Porcelain: a strong, vitreous (glass-like) type of ceramic that is made from kaolin (a fine white clay rich in aluminum silicate). It is shaped and fired at 1250° – 1400°.  It is hard, brittle, white, and translucent when held up to the light.

Glaze: the glassy surface layer of a ceramic item.  Porcelain objects do not need a glaze to make them impermeable, but glazes add luster and shine to the surface.

Flux: an ingredient used to promote fusion by lowing the melting point of a substance.

Enamel colors: Pigments mixed with a glass flux, painted over a pre-fired glaze, and then fired again at lower temperatures.  The pigments are derived from metallic oxides such as cobalt blue, iron red, or copper green.

Famille Rose: A European name meaning “the pink family” given to Chinese porcelain wares whose decoration is dominated by a rose-pink color.  This enamel color was achieved by adding lead-based white pigment to colloidal gold. The Chinese term for this type of porcelain was pronounced yangcai (foreign colors).

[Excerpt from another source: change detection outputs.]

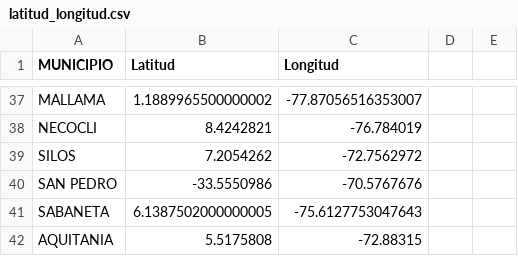
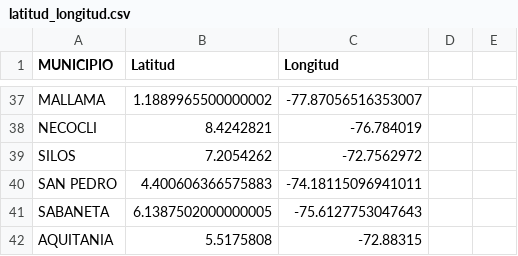
Before and after one commit to JUANPENARANDA23/ml_hurtos, a CSV file: latitud_longitud.csv, drawn as a sheet; only a part is shown, gaps mark what is left out.

Commit message:
Update latitud_longitud.csv

```diff
--- a/latitud_longitud.csv
+++ b/latitud_longitud.csv
@@ -39,3 +39,3 @@ NECOCLI,8.4242821,-76.784019
 SILOS,7.2054262,-72.7562972
-SAN PEDRO,-33.5550986,-70.5767676
+SAN PEDRO,4.400606366575883,-74.18115096941011
 SABANETA,6.1387502000000005,-75.6127753047643
```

Biscuit: Ceramic ware after its first firing without glaze.


Ballast: A heavy material placed in the lowest portion of a vessel to improve stability.

Canton: English name once used for the Chinese port city of Guangzhou.  It is located in south-central Guangdong Province, north of the Pearl River Delta which feeds into the South China Sea.

Export Porcelain: Term used to categorize the porcelain wares made and decorated in China for foreign rather than domestic consumption.

Garniture: A set of like, though not necessarily identical, decorative objects which are displayed as a group.

Jesuit Missionaries:  Around 1600, Jesuit missionaries sought entrance into China. Impressed by their learning, Chinese emperors welcomed the Jesuits as advisors to the imperial court for the next 150 years. Jesuit enamel specialists like Jean-Baptiste Gravereau, introduced the technology to Chinese imperial artisans.  It was from another Jesuit, Father Francis Xavier d’Entrecolles, that Europeans first learned in detail about porcelain manufacture in China.

Jingdezhen: the premier imperial porcelain manufacturing city in Jiangxi Province.  The factory established by the Ming dynasty in 1392 was the official supplier to the court.  In the Qing dynasty, the Jingdezhen potters introduced enamels from the West and further developed their skills in material selection and temperature control. At Jingdezhen, porcelain was mass-produced for domestic (Chinese) and foreign consumers using a production line system.

Material culture: A way to describe any physical item that is created by a society.  Material culture can help historians and anthropologists better understand the past.

Ming Dynasty: Founded by Zhu Yuanzhang who overthrew the Yuan (Mongol) Dynasty.  The Ming ruled China from 1206–1368 and were succeeded by the Qing Dynasty. In the early 16th century, European traders began to arrive in Chinese ports, hoping to profit from China’s sought-after goods. At first, the Ming administration resisted their efforts, but by 1557 they granted the Portuguese the right to trade in Macao. In 1565, the Spanish also began trading with China from their base in Manila. China was soon the richest nation in the world as silver from the Spanish colonies flowed into the economy.


Corbeiller, Clare Le, and Alice Cooney Frelinghuysen. 2003. “Chinese Export Porcelain.” The Metropolitan Museum of Art Bulletin 60 (3): 1. doi:10.2307/3269266.

Elman, Benjamin A. 2005. “The Jesuit Role as Experts in High Qing Cartography and Technology.” Chapter. In On Their Own Terms : Science in China, 1550-1900, 191–222. Boston, MA: Harvard University Press.

Emerson, Julie, Jennifer Chen, and Mimi Gardner. Gates. 2000. Porcelain Stories: from China to Europe. Seattle: Seattle Art Museum in association with University of Washington Press.

Li, Jian, Li He, Hou-mei Sung, and Ma Shengnan. 2014. Forbidden City: Imperial Treasures from the Palace Museum, Beijing. Richmond, VA: VMFA Virginia Museum of Fine Arts.

Smith, Monica L. 2017. “Production, Distribution, and Aesthetics: Abundance and Chinese Porcelain from Jingdezhen, AD 1350 – 1800.” Chapter. In Abundance: The Archaeology of Plentitude, 229–50. University Press of Colorado.